It does not seem sensible to think that a company can last forever, but it does seem logical to ask what has gone wrong when an organisation collapses unexpectedly or prematurely.

Many companies around the world have worked on the implementation of lean manufacturing programmes and improvement dynamics over the last decades achieving no tangible results.


An article in ‘The Economist’ published in 2000 revealed that only 20% of companies which had initiated an improvement programme had achieved the expected benefits. Around 60% of the organisations had achieved improvements for a short period of time and 17% had seen no improvement at all.

The adoption of a lean culture can only be tackled successfully if management is able to approach cultural change as a task for which it is responsible and which must extend throughout the organisation.

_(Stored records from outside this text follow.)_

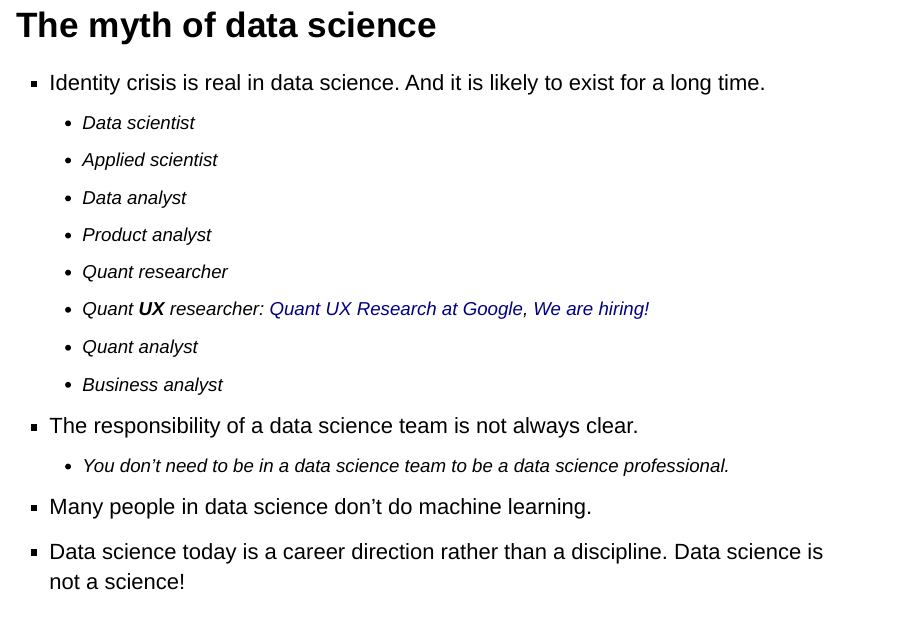
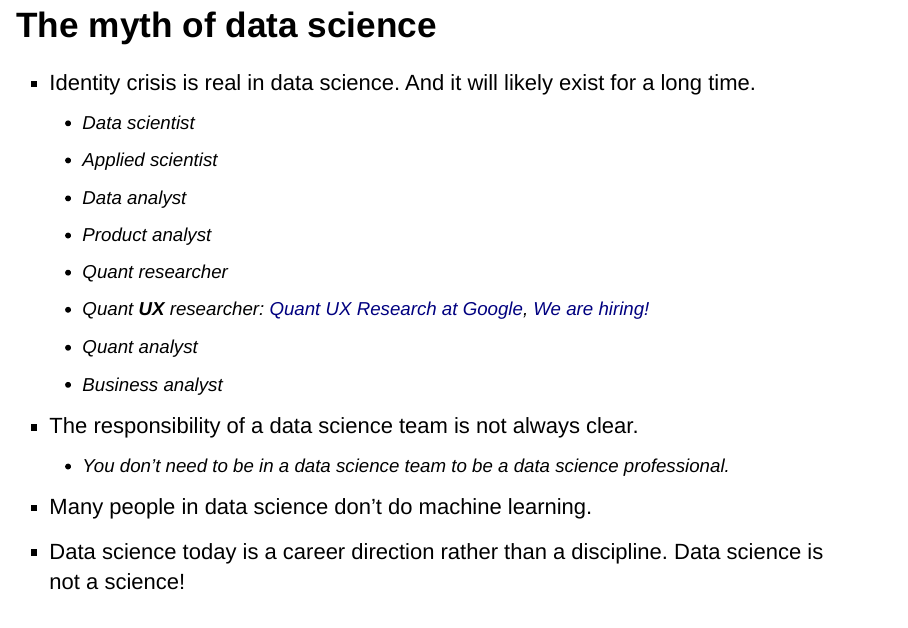
Before and after one commit to happyrabbit/course2021, an R Markdown document (slides/01Introduction/Introduction.Rmd): page 4 of 22. Rendered offline with R 4.5, knitr and Pandoc, with nearby package versions; some code elsewhere in the file could not run offline.

Commit message:
course 2021

```diff
--- a/slides/01Introduction/Introduction.Rmd
+++ b/slides/01Introduction/Introduction.Rmd
@@ -32,7 +32,7 @@ https://course2021.scientistcafe.com/
 
 # The myth of data science
 
-- Identity crisis is real in data science. And it is likely to exist for a long time.
+- Identity crisis is real in data science. And it will likely exist for a long time.
     - Data scientist
     - Applied scientist
     - Data analyst
```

We are at your disposal to explain the details of a real change, an implementation of «lean» principles that will lead your organisation to achieve the results you want, and to face the challenges you need to overcome with guarantees.